First off, since we’ve posted monarchs from everywhere else, you might as well see one from New Zealand too. My 2nd cousin Oscar, who is five, was rearing monarch caterpillars. Whenever I stopped at their house, the monarchs were in a different life stage. First I saw tiny caterpillars, about 5mm long. After three weeks, there were a few chrysalises and another was about 5cm and hanging from the leaf in a “J” shape. The next morning, there was a chrysalis. I left and returned about a week later. The chrysalis was becoming clear, and you can see the monarch’s orange and black wings through it. I had to get on a plane before I could watch it emerge.
|Monarch about to emerge from chrysalis, Wellington, NZ|
I managed get a bad photograph a dragonfly. Most of them are too fast for me. This is probably a male Blue-spotted Darner. I found it in Miranda in a salt marsh, but you could find this species in Australia as well.
|Adversaeshna brevistyla, Miranda, North Island|
In addition to being home to insects from elsewhere in the world, New Zealand has plenty of endemics.
Wetas are basically large nocturnal flightless grasshoppers endemic to New Zealand. I saw them in the daytime. They are a very ancient group of insects, and apparently haven’t changed much in the last 100 million years. The Maori word “weta” means something like “demon grasshopper” or “god of ugly things.” Giant wetas are endangered vegetarians too docile to fight and too heavy (at 70 grams!) to jump away from introduced mainland predators. I didn't see any of these big guys--they are pretty much confined to the offshore islands.
I did see a young tree weta, probably the Wellington Tree Weta. Check out these crazy long antennae. Tree wetas are fairly aggressive and as adults have big heads with impressive mouthparts, but this is a pretty harmless young one.
|Hemideina crassidens, Picton, South Island|
I also stumbled upon a cave weta in the woods. Cave wetas are closely related to camel crickets. They don’t have tympanum, but are good at sensing ground vibrations through their feet. They like caves and other dark places. The one I found was sitting on a path just below tree line. This is one seriously awesome insect.
|Cave Weta at Tongariro National Park, North Island|
Tiger beetles are beautiful and awesome predators. New Zealand is home to about a dozen species, and this cooperative one that I managed to photograph is called a common tiger beetle. Lots of these guys were hanging out on some gravel walking paths around the Tongariro National Park, within viewing distance of Mt. Doom.
|Cicindela tuberculata, Tongariro National Park, North Island|
I am very good at finding the most common things around, so here’s a photo of a Red Damselfly resting on a dock on Lake Mapourika, South Island.

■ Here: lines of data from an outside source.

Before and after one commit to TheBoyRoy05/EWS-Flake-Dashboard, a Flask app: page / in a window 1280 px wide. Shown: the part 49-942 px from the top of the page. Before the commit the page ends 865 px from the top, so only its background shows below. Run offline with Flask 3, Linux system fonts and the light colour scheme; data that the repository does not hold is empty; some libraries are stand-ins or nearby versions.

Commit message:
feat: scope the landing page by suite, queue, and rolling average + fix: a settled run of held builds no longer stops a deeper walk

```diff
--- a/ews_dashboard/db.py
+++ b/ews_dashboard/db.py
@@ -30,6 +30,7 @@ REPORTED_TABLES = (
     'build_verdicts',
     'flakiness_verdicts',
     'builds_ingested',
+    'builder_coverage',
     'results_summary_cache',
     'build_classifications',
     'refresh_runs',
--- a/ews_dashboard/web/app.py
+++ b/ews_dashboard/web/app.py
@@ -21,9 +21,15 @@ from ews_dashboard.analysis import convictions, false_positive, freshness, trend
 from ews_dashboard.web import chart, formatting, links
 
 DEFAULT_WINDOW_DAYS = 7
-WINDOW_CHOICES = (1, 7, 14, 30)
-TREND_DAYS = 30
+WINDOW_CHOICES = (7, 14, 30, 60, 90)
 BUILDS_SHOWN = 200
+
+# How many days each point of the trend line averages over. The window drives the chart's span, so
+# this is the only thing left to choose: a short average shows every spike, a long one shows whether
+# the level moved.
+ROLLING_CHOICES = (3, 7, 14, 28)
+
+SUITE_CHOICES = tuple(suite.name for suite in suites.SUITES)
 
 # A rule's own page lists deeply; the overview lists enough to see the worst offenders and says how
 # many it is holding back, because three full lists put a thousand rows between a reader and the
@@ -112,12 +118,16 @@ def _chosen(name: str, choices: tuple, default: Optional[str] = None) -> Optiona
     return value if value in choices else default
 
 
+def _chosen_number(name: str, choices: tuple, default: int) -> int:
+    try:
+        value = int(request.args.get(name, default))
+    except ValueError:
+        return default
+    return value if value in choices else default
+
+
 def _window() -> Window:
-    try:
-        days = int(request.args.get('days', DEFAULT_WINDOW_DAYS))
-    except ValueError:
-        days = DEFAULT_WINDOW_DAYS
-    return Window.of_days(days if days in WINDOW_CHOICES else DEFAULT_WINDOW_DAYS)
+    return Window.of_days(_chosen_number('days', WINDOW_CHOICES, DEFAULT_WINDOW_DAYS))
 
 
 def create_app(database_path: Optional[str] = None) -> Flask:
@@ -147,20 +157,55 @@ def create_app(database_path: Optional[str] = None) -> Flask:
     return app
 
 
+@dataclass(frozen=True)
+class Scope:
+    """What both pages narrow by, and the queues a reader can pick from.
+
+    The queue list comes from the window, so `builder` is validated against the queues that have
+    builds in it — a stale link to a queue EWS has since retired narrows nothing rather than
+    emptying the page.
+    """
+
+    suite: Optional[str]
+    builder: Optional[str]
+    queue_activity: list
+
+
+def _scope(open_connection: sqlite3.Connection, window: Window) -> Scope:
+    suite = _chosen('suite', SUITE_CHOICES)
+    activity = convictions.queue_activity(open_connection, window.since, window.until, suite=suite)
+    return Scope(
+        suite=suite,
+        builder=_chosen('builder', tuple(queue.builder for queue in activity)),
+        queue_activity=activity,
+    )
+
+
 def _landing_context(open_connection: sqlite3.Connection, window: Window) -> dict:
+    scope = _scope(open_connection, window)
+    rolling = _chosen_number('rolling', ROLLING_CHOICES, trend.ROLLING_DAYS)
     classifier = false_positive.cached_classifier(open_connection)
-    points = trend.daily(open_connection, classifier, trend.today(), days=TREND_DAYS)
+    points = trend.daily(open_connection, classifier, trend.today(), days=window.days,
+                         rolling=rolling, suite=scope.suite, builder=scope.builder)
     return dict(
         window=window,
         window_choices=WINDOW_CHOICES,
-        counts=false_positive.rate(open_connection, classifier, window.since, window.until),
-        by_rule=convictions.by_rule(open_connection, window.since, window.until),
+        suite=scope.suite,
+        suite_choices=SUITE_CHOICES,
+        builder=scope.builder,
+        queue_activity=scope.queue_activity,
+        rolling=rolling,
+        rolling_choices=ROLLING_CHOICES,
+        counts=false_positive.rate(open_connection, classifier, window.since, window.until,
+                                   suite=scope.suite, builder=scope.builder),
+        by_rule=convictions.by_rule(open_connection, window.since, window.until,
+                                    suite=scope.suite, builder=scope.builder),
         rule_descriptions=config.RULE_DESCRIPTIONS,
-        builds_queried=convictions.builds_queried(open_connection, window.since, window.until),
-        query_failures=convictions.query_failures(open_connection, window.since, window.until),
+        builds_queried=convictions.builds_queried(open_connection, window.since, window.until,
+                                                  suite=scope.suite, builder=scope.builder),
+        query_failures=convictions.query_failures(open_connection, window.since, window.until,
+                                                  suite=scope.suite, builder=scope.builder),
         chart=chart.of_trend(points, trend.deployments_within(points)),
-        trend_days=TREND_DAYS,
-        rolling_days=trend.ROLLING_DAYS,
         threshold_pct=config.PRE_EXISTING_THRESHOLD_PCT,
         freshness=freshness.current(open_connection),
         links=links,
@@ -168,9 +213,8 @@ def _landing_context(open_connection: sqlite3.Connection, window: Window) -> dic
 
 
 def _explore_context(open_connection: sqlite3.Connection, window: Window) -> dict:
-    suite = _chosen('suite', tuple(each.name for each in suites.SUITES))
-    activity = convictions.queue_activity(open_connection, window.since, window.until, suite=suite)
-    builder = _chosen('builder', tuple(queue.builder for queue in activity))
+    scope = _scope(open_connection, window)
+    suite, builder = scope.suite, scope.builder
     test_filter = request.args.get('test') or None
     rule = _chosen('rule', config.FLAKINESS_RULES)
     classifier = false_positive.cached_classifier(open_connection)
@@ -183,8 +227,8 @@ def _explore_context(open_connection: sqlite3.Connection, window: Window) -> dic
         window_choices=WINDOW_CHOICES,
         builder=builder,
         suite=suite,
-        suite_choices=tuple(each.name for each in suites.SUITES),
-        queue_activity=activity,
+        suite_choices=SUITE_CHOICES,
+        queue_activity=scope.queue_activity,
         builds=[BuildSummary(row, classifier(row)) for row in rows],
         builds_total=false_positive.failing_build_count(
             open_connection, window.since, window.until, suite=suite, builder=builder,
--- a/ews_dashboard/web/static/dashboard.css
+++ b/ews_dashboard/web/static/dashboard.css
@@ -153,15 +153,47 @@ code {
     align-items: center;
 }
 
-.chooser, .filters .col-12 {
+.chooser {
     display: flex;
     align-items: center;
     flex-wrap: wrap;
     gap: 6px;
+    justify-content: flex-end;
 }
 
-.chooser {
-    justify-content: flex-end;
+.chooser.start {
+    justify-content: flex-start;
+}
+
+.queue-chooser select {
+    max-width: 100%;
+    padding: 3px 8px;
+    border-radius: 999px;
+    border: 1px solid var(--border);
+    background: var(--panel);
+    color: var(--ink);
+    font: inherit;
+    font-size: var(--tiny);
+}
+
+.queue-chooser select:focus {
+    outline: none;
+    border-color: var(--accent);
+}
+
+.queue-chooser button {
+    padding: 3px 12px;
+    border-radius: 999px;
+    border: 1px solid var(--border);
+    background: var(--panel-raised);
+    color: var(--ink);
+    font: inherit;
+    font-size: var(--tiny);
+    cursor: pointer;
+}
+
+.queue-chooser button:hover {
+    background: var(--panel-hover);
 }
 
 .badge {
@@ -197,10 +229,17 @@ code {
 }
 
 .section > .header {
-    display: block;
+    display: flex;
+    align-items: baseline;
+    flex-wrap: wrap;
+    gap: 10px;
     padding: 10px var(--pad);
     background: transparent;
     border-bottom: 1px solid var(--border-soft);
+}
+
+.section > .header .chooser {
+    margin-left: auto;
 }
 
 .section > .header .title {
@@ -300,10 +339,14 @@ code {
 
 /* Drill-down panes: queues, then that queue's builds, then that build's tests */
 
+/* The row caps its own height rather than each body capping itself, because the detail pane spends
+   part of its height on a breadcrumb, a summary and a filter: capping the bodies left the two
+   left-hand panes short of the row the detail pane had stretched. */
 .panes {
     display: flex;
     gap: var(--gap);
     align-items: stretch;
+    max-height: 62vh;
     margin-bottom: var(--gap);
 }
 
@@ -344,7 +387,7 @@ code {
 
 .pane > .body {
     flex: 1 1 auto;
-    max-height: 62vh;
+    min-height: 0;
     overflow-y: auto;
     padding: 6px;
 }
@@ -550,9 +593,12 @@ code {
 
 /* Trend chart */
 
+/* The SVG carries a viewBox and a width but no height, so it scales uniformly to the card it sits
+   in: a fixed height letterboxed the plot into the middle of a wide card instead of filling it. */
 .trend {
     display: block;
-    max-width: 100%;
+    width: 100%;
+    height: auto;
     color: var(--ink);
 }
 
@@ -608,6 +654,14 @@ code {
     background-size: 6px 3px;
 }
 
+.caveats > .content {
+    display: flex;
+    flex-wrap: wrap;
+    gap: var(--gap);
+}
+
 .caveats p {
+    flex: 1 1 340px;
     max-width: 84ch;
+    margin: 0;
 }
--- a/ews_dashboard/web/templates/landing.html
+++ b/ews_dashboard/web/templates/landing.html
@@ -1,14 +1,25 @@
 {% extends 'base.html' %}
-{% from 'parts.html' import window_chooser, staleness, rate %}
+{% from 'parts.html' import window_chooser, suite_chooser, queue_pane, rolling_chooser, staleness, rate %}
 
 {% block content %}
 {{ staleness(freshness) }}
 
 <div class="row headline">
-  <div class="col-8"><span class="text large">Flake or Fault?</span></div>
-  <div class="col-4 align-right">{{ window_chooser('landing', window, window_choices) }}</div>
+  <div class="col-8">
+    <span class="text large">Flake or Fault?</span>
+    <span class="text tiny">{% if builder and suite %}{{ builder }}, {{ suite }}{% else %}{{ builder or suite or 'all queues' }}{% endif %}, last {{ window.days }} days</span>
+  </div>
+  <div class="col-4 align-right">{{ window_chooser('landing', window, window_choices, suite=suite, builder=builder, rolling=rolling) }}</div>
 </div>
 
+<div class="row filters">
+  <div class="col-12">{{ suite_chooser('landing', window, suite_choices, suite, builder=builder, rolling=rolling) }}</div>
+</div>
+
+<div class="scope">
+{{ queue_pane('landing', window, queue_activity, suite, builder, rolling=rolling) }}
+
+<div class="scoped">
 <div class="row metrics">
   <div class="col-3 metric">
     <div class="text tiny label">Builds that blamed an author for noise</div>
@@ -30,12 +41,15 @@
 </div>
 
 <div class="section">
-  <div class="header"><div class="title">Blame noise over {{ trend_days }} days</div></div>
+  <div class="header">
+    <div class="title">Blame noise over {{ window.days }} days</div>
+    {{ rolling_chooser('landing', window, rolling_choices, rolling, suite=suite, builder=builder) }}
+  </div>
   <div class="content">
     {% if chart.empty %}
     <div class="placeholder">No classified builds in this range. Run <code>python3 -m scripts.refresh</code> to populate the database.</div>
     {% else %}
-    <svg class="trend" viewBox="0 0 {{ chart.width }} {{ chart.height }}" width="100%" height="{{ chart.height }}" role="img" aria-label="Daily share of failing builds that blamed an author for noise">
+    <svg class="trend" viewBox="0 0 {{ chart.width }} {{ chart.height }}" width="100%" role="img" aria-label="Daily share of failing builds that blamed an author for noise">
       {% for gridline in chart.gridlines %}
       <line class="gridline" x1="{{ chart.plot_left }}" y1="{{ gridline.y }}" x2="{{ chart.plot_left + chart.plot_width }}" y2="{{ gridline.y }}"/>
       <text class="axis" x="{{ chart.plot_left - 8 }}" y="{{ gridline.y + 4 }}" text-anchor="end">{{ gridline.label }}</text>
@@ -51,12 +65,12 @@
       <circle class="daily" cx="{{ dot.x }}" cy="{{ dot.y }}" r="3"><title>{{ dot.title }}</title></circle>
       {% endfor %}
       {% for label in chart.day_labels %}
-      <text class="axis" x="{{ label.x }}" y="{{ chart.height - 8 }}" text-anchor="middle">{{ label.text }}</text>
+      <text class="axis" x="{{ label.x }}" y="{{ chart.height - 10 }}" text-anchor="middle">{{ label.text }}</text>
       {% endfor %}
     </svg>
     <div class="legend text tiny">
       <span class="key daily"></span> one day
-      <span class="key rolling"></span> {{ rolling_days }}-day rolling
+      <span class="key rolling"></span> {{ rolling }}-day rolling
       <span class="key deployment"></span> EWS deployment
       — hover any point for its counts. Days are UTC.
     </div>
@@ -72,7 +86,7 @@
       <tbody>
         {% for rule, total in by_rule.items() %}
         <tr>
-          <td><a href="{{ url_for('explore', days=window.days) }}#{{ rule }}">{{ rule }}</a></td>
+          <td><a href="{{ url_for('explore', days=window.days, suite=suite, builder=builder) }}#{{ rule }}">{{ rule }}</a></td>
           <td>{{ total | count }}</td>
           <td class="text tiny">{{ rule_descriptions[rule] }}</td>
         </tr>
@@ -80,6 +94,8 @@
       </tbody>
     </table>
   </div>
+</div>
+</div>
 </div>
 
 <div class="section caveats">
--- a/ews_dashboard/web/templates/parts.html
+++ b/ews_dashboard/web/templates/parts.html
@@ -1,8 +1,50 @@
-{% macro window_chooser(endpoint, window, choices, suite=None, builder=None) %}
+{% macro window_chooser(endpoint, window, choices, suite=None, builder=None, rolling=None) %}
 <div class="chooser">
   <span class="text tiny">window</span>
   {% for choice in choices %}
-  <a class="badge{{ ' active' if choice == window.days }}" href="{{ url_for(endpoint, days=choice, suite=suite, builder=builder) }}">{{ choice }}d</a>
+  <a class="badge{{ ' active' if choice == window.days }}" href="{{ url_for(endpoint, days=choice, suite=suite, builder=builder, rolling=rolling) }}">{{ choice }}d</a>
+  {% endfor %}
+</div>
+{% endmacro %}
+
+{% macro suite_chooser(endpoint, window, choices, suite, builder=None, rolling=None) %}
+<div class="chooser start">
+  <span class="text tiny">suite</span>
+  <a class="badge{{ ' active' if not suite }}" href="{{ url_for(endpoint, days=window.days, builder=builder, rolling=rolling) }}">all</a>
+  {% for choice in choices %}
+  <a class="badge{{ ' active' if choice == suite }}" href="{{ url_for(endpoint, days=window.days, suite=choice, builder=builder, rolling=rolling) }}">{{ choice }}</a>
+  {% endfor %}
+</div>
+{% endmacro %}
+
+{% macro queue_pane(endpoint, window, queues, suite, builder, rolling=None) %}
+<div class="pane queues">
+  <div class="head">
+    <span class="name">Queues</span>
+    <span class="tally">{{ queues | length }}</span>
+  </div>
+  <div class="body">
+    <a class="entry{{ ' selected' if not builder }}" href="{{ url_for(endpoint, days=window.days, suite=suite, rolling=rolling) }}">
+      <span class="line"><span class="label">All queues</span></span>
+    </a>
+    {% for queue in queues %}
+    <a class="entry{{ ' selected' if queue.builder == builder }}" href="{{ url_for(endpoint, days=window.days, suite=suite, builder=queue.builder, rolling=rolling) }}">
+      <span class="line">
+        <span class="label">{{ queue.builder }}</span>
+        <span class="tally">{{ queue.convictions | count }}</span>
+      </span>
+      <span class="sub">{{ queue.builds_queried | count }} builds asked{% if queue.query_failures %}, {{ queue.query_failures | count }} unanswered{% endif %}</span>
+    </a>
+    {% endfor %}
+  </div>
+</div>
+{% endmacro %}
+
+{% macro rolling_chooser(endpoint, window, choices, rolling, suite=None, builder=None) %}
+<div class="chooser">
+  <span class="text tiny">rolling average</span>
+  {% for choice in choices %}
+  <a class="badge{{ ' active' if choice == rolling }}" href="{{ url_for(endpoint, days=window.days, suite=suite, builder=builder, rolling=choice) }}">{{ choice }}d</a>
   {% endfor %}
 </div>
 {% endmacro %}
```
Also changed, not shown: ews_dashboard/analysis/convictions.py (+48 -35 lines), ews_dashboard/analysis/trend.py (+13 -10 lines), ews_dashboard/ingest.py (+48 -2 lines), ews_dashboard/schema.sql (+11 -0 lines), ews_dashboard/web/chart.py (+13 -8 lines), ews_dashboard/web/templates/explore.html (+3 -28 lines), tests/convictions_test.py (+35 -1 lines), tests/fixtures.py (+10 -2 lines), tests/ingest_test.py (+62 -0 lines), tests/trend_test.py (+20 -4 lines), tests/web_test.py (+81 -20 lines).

These guys are probably the most common damselfly in NZ. They are native and widespread.
|Xanthocnemis zealanica, Lake Mapourika, South Island|
Cicadas spend most of their lives underground as larvae (we all know about the periodical cicadas, some of which spend 17 years underground) sucking on plant roots. When the time and weather conditions are right, they climb up onto some vegetation and out of their old skin. Like butterflies emerging from a chrysalis, they spend a few hours pumping blood through their wings to straighten them out after being all squished during development. Here is an example of a cicada whose wings were probably stuck in its old exoskeleton when it was trying to do this:
|Amphisalta zelandica, Bluff, South Island|
As adults, cicadas only live a few days to a few weeks. They die after mating and laying eggs. This beauty is found from treeline to the sea on the North and South Islands, but is likely a different subspecies on the South island. Thanks to UConn for photographic keys. Hope I got it right.
|Kikihia subalpine, Milford Sound, South Island|
I don't know much about weevils, but they're interesting and widespread. In this particular alpine meadow, I found many of these weevils in little tiny flowers.
|Weevil on the summit of Mount Stokes, Marlborough Sounds, South Island|